Undoubtedly, you have heard of climate change, but perhaps are not sure about this term climate justice. What does it mean and why is it relevant?
Simply put, the effects of pollution and climate change do not affect all citizens of the world equally. Think about it: where are the factories, toxic waste dumps, and refineries located in the world? Primarily in areas of poverty and near marginalized communities. And which groups are most affected by fracking, extraction of fossil fuels, and the destruction of forests? People of color, people living in poverty, and indigineous individuals. In fact, according to the Climate Reality Project, Black Americans breathe air with 38% more pollution than Whites and are exposed to 56% more pollution than they cause – while White Americans breathe 17% less pollution than they produce. And who usually wins NIMBY (not in my backyard) fights? Neighborhoods and cities with money who can afford to fight the legal battles that are necessary to stop that petrochemical facility, smelter, or dump.
Just the other day, there was a news article about the Formosa Plastic Group’s plan to build a $9.4 billion plastics manufacturing complex in Louisiana. The state’s governor and those in power support the massive plant, but community groups and environmental organizations say that the complex would pollute a predominantly Black community already overburdened with industrial toxins (see tinyurl.com/PlasticsFactory).

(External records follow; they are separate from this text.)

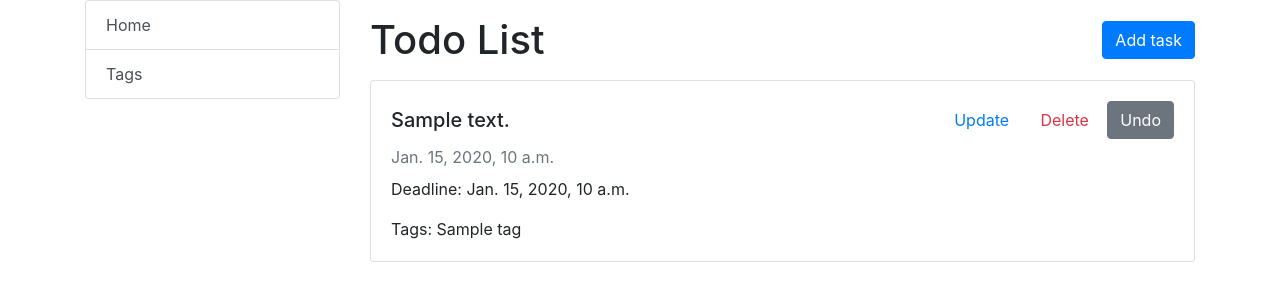
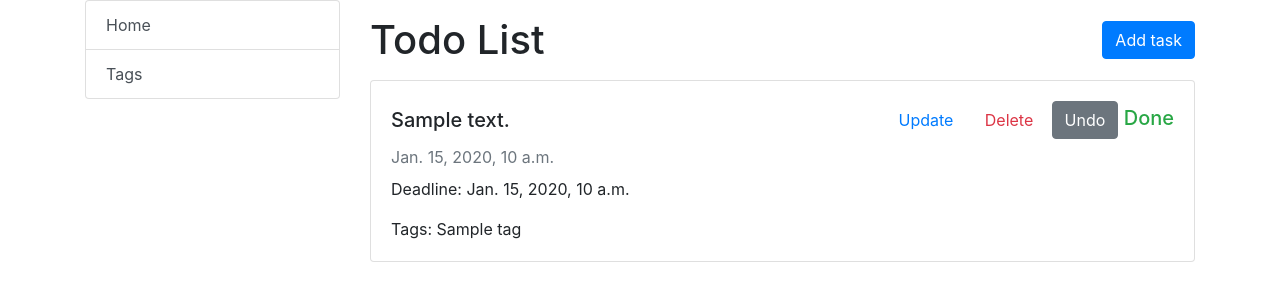
Before and after one commit to obohatov/public, a Django app: page / in a window 1280 px wide. Shown: the top 301 px of the page. Run offline with Django 4.2, Linux system fonts and the light colour scheme; tables that the repository leaves empty hold one stand-in row (values such as "Sample post"); some libraries are stand-ins or nearby versions.

Commit message:
Fix mistakes in home htmal with done and not done status

```diff
--- a/templates/todo/home.html
+++ b/templates/todo/home.html
@@ -15,8 +15,10 @@
           <a href="/delete_task/{{ task.id }}" class="btn btn-link text-danger">Delete</a>
           {% if task.is_done %}
             <a href="/undo_task/{{ task.id }}" class="btn btn-secondary">Undo</a>
+            <span class="text-success">Done</span>
           {% else %}
             <a href="/complete_task/{{ task.id }}" class="btn btn-success">Complete</a>
+            <span class="text-danger">Not done</span>
           {% endif %}
         </div>
       </h5>
```
Lines whose indentation alone changed are shown as unchanged.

And when the water starts rising from global warming and people are devastated by hurricanes and tsunamis, who will be most impacted and have the least resources to build levies, seawalls, and relocate to higher ground? The poor and the marginalized. Seven of the top ten countries most threatened by and vulnerable to climate change are third-world countries. (see tinyurl.com/10NationsAtRisk).
Pope Francis, in Laudato Si, makes it crystal clear that we must not just fight against climate change, but also for climate justice for the least among us:

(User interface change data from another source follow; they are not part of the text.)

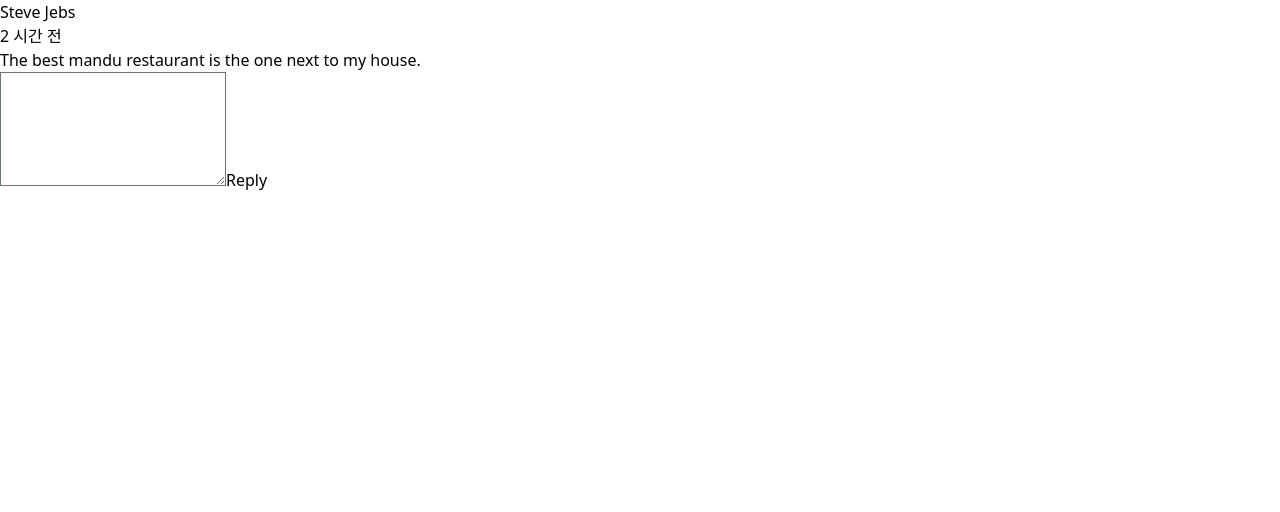
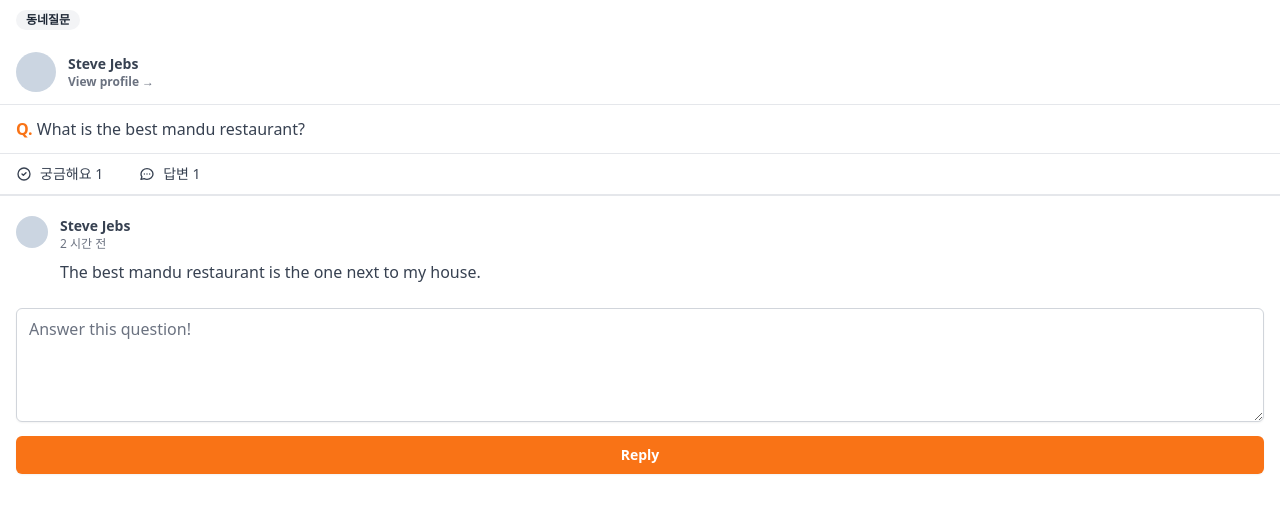
Before and after one commit to ryugibo/nomad-carrot-market, a Next.js app: page /community/1 in a window 1280 px wide. Shown: the top 512 px of the page. Built offline with nearby package versions, Linux system fonts and the light colour scheme.

Commit message:
:memo: #5.7 | Community Detail / 2

```diff
--- a/pages/community/[id].tsx
+++ b/pages/community/[id].tsx
@@ -3,19 +3,83 @@
 const CommunityPostDetail: NextPage = () => {
   return (
     <div>
+      <span className="my-2.5 ml-4 inline-flex items-center rounded-full bg-gray-100 px-2.5 py-0.5 text-xs font-semibold text-gray-800">
+        동네질문
+      </span>
+      <div className="mb-3 flex cursor-pointer items-center space-x-3 border-b py-3 px-4">
+        <div className="h-10 w-10 rounded-full bg-slate-300" />
+        <div>
+          <p className="text-sm font-semibold text-gray-700">Steve Jebs</p>
+          <p className="text-xs font-semibold text-gray-500">
+            View profile &rarr;
+          </p>
+        </div>
+      </div>
       <div>
-        <div>
-          <div />
+        <div className="mx-4 mt-2 text-gray-700">
+          <span className="font-semibold text-orange-500">Q.</span> What is the
+          best mandu restaurant?
+        </div>
+        <div className="mt-3 flex w-full space-x-5 border-t border-b-[2px] py-2.5 text-gray-700">
+          <span className="mx-4 flex items-center space-x-2 text-sm ">
+            <svg
+              className="h-4 w-4"
+              fill="none"
+              stroke="currentColor"
+              viewBox="0 0 24 24"
+              xmlns="http://www.w3.org/2000/svg"
+            >
+              <path
+                strokeLinecap="round"
+                strokeLinejoin="round"
+                strokeWidth="2"
+                d="M9 12l2 2 4-4m6 2a9 9 0 11-18 0 9 9 0 0118 0z"
+              ></path>
+            </svg>
+            <span>궁금해요 1</span>
+          </span>
+          <span className="flex items-center space-x-2 text-sm">
+            <svg
+              className="h-4 w-4"
+              fill="none"
+              stroke="currentColor"
+              viewBox="0 0 24 24"
+              xmlns="http://www.w3.org/2000/svg"
+            >
+              <path
+                strokeLinecap="round"
+                strokeLinejoin="round"
+                strokeWidth="2"
+                d="M8 12h.01M12 12h.01M16 12h.01M21 12c0 4.418-4.03 8-9 8a9.863 9.863 0 01-4.255-.949L3 20l1.395-3.72C3.512 15.042 3 13.574 3 12c0-4.418 4.03-8 9-8s9 3.582 9 8z"
+              ></path>
+            </svg>
+            <span>답변 1</span>
+          </span>
+        </div>
+      </div>
+      <div className="my-5 space-y-5 px-4">
+        <div className="flex items-start space-x-3">
+          <div className="h-8 w-8 rounded-full bg-slate-300" />
           <div>
-            <p>Steve Jebs</p>
-            <p>2 시간 전</p>
-            <p>The best mandu restaurant is the one next to my house.</p>
+            <span className="block text-sm font-semibold text-gray-700">
+              Steve Jebs
+            </span>
+            <span className="block text-xs text-gray-500">2 시간 전</span>
+            <p className="mt-2 text-gray-700">
+              The best mandu restaurant is the one next to my house.
+            </p>
           </div>
         </div>
       </div>
-      <div>
-        <textarea rows={4} />
-        <button>Reply</button>
+      <div className="px-4">
+        <textarea
+          rows={4}
+          placeholder="Answer this question!"
+          className="mt-1 w-full rounded-md border-gray-300 shadow-sm focus:border-orange-500 focus:ring-orange-500"
+        />
+        <button className="mt-2 w-full rounded-md border border-transparent bg-orange-500 py-2 px-4 text-sm font-semibold text-white shadow-sm hover:bg-orange-600 focus:outline-none focus:ring-2 focus:ring-orange-500 focus:ring-offset-2">
+          Reply
+        </button>
       </div>
     </div>
   );
```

Today, however, we have to realize that a true ecological approach always becomes a social approach; it must integrate questions of justice in debates on the environment, so as to hear both the cry of the earth and the cry of the poor.
Working together, we can help take care of our common home.